→ EXERCISE GOAL:
Where an image occurs, skip it and print the rest of the records verbatim.

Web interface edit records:
__________________________________________________
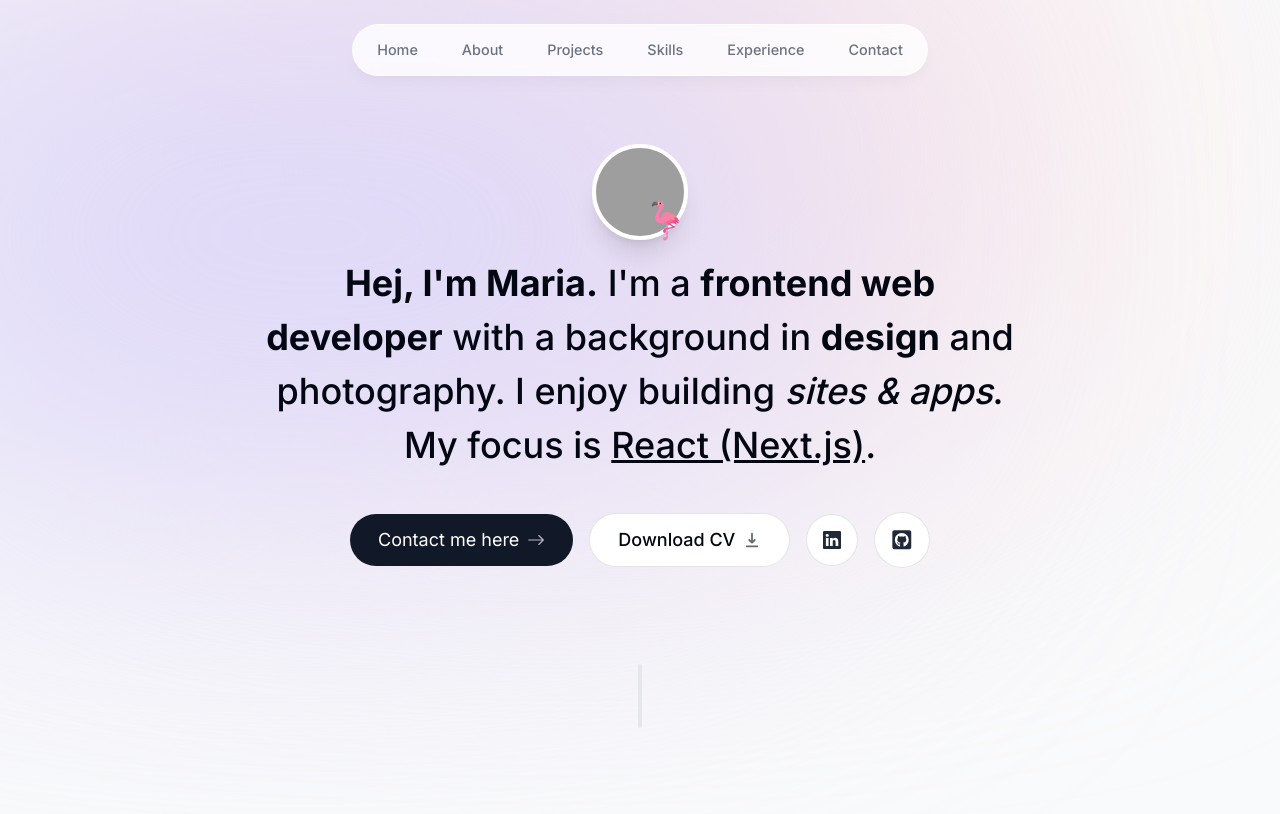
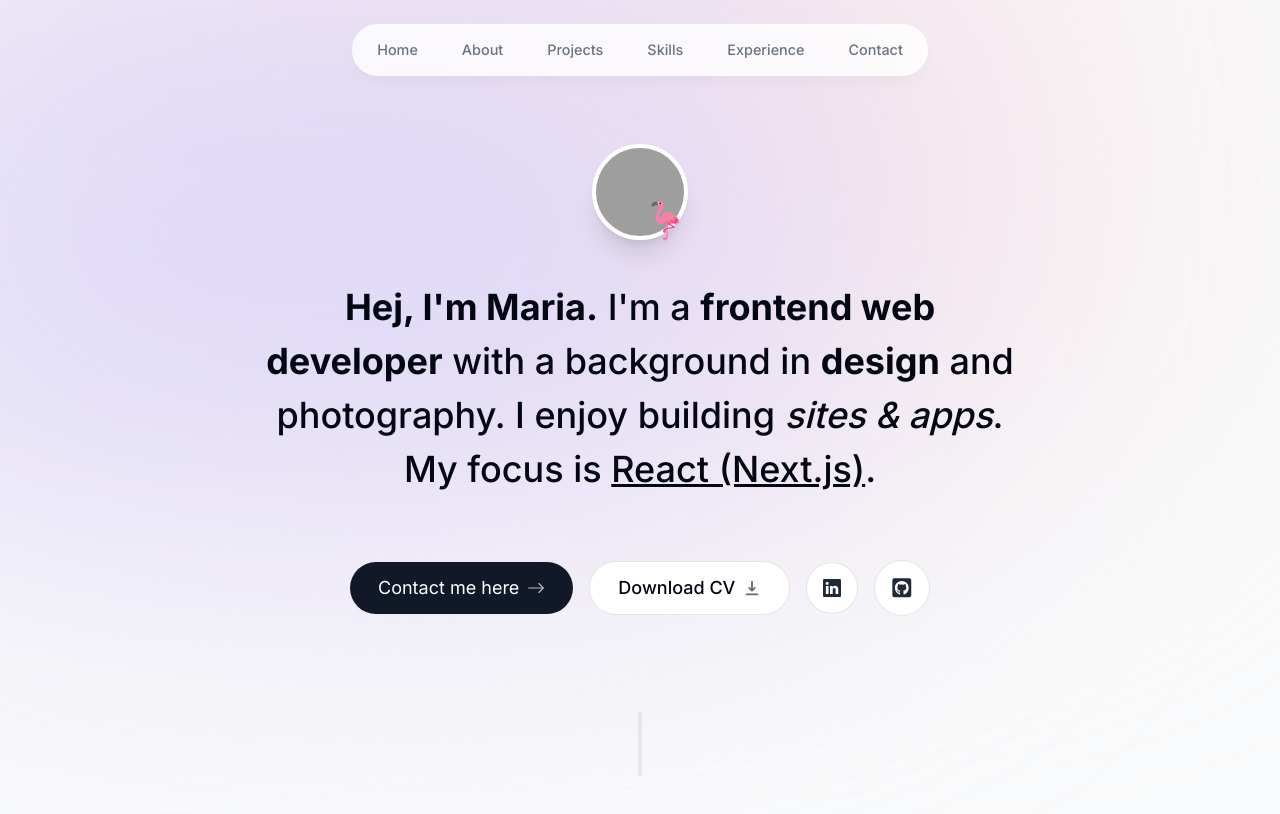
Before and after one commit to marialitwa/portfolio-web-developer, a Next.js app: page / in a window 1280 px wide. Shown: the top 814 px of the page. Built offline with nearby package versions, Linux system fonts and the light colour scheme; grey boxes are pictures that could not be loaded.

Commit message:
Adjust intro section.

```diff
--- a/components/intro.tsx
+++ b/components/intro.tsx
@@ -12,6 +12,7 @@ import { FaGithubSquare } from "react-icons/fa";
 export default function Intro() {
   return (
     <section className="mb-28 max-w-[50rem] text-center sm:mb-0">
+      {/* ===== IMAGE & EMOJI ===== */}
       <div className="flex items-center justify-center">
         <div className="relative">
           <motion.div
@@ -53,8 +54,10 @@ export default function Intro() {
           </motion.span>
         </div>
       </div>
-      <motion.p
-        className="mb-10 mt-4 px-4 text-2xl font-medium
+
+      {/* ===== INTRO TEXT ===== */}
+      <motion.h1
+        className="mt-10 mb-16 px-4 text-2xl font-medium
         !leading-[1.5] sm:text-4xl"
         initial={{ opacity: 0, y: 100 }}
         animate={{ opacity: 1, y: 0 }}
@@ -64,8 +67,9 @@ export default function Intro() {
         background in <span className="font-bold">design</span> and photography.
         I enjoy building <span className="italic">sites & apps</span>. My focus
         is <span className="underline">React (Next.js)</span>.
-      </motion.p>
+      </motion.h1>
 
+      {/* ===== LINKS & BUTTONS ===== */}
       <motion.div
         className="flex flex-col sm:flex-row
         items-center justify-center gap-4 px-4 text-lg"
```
__________________________________________________
→ SOLUTION TO THE EXERCISE:
Before and after one commit to marialitwa/portfolio-web-developer, a Next.js app: page / in a window 1280 px wide. Shown: the top 814 px of the page. Built offline with nearby package versions, Linux system fonts and the light colour scheme; grey boxes are pictures that could not be loaded.

Commit message:
Adjust intro section.

```diff
--- a/components/intro.tsx
+++ b/components/intro.tsx
@@ -12,6 +12,7 @@ import { FaGithubSquare } from "react-icons/fa";
 export default function Intro() {
   return (
     <section className="mb-28 max-w-[50rem] text-center sm:mb-0">
+      {/* ===== IMAGE & EMOJI ===== */}
       <div className="flex items-center justify-center">
         <div className="relative">
           <motion.div
@@ -53,8 +54,10 @@ export default function Intro() {
           </motion.span>
         </div>
       </div>
-      <motion.p
-        className="mb-10 mt-4 px-4 text-2xl font-medium
+
+      {/* ===== INTRO TEXT ===== */}
+      <motion.h1
+        className="mt-10 mb-16 px-4 text-2xl font-medium
         !leading-[1.5] sm:text-4xl"
         initial={{ opacity: 0, y: 100 }}
         animate={{ opacity: 1, y: 0 }}
@@ -64,8 +67,9 @@ export default function Intro() {
         background in <span className="font-bold">design</span> and photography.
         I enjoy building <span className="italic">sites & apps</span>. My focus
         is <span className="underline">React (Next.js)</span>.
-      </motion.p>
+      </motion.h1>
 
+      {/* ===== LINKS & BUTTONS ===== */}
       <motion.div
         className="flex flex-col sm:flex-row
         items-center justify-center gap-4 px-4 text-lg"
```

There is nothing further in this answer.